The PyroManiacs devote some space each weekend to highlights from the lifetime of works from the Prince of Preachers, Charles Haddon Spurgeon.  The following excerpt is from The Metropolitan Tabernacle Pulpit, volume 41, sermon number 2,432, "Kept from iniquity."
"The tongue is a very sharp instrument, it cutteth like a razor, and pierceth even to the bones."

If men blow out the candle of a Christian’s reputation, God will light it again; if he does not do so in this life, remember that at the resurrection there will be a resurrection of reputations as well as of bodies: “Then shall the righteous shine forth as the sun in the kingdom of their Father.”

It is, after all, of very small account what is said by men whose breath is in their nostrils. “They say. What do they say? Let them say.” Let them say till they have done saying; it little matters what they say.

26 February 2017

Redemption through His blood


Image result for charles spurgeon

Your weekly Dose of Spurgeon
The PyroManiacs devote some space each weekend to highlights from the lifetime of works from the Prince of Preachers, Charles Haddon Spurgeon.  The following excerpt is from The Metropolitan Tabernacle Pulpit, volume 37, sermon number 2,207, "Redemption through blood."
"Do you ask—'How is it that there should always need to be redemption by blood, in order to the forgiveness of sin?' I call your attention to the expression, 'Redemption through his blood.'" 

Observe, it is not redemption through his power, it is through his blood. It is not redemption through his love, it is through his blood. This is insisted upon emphatically, since in order to the forgiveness of sins it is redemption through his blood, as you have it over and over again in Scripture. “Without shedding of blood is no remission.”

But they say—they say—that substitution is not just. One said, the other day, that to lay sin upon Christ, and to treat him as guilty, and let him die for the unjust, was not just. Yet the objector went on to say that God forgave men freely without any atonement at all.

Of this wise critic I would ask—Is that just? Is it just to pass by breaches of the law without a penalty? Why any law at all? and why should men care whether they keep it or break it? It was stated by this critic that God, out of his boundless love, treated the guilty man as if he were innocent.

I would ask—if that be right, where is the wrong of God’s treating us as innocent because of the righteousness of Christ? I venture to affirm that pardon is needless, if not impossible, upon the theory that the man, though guilty, is treated as if he were not guilty. If all are treated alike, whether guilty or not guilty, why should anyone desire pardon?

It were easy to answer cavillers, but they really are not worth the answering. It is to me always sufficient if I find a truth taught in Scripture: I ask no more. If I do not understand it, I am not particularly anxious to understand it: if it be in the Scriptures, I believe it.

I like those grand, rocky truths of the Bible which I cannot break with the hammer of my understanding, for on these I lay the foundations of my soul’s confidence.

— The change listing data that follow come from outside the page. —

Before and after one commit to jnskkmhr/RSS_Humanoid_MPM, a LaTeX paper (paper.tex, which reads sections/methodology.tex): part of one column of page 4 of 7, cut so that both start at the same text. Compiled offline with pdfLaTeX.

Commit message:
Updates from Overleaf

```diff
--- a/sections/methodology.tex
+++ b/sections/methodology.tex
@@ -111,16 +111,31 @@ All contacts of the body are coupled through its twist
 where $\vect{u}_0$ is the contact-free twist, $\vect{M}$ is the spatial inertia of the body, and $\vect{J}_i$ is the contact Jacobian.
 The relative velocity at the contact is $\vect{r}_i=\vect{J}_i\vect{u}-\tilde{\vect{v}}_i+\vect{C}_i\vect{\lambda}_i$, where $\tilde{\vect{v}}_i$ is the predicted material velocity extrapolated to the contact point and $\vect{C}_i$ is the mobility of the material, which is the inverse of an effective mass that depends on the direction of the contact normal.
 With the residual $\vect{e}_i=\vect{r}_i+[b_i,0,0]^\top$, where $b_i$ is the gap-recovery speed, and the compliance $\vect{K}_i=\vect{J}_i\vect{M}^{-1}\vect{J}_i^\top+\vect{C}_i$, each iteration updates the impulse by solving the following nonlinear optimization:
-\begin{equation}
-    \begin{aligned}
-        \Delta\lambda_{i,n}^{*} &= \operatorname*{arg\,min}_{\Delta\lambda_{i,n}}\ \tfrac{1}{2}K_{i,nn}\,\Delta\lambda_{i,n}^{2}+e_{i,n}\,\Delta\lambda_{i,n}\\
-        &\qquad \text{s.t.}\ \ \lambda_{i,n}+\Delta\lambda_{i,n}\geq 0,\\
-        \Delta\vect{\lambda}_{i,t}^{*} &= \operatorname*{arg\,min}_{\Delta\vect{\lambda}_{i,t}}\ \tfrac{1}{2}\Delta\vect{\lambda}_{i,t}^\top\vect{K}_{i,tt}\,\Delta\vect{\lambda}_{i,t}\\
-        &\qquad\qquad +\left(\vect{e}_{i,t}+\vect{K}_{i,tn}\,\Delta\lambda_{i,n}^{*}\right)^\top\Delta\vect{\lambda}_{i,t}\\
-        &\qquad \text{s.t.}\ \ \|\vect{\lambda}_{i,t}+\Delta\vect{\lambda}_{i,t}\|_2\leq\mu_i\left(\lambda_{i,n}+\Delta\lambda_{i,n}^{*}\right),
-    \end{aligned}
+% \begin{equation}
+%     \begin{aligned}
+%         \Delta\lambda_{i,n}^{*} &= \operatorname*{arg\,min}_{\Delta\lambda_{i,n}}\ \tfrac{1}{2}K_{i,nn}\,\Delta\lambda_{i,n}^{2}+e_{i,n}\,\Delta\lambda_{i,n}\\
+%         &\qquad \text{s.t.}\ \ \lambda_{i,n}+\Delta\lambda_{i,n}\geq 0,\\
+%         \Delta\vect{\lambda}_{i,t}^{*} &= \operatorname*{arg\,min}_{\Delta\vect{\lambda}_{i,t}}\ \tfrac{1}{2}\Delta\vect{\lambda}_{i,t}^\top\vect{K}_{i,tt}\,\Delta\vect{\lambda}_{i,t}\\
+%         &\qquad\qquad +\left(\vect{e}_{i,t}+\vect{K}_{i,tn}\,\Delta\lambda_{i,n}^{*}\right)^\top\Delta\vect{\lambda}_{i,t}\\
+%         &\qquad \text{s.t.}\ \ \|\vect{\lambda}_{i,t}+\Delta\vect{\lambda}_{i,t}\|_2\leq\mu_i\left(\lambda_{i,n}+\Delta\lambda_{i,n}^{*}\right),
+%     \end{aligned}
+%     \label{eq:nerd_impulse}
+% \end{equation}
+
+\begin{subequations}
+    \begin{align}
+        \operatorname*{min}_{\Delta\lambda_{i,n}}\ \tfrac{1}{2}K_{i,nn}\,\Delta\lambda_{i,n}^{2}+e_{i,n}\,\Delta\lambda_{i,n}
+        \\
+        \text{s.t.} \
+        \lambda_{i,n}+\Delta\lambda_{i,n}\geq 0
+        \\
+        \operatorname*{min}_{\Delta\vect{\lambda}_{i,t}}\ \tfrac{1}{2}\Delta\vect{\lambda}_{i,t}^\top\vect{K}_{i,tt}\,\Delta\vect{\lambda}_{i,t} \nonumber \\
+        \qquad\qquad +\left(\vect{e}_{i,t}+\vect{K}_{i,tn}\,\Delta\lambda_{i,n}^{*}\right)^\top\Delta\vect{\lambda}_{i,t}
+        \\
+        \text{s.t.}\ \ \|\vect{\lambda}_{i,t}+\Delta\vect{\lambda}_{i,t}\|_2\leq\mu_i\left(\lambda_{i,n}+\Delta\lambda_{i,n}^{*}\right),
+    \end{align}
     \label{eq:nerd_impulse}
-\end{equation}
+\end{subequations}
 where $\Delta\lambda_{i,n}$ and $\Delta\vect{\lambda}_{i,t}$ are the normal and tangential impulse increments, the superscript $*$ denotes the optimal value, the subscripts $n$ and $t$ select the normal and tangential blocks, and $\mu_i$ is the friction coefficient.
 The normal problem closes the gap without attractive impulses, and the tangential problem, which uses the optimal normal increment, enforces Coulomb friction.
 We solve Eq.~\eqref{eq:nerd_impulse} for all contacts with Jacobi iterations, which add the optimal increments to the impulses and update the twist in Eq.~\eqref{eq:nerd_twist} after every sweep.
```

Redemption by blood is here linked with forgiveness of sins, and, in many other Scriptures we find it plainly stated. It is so. Let that stand for a sufficient answer to all objectors.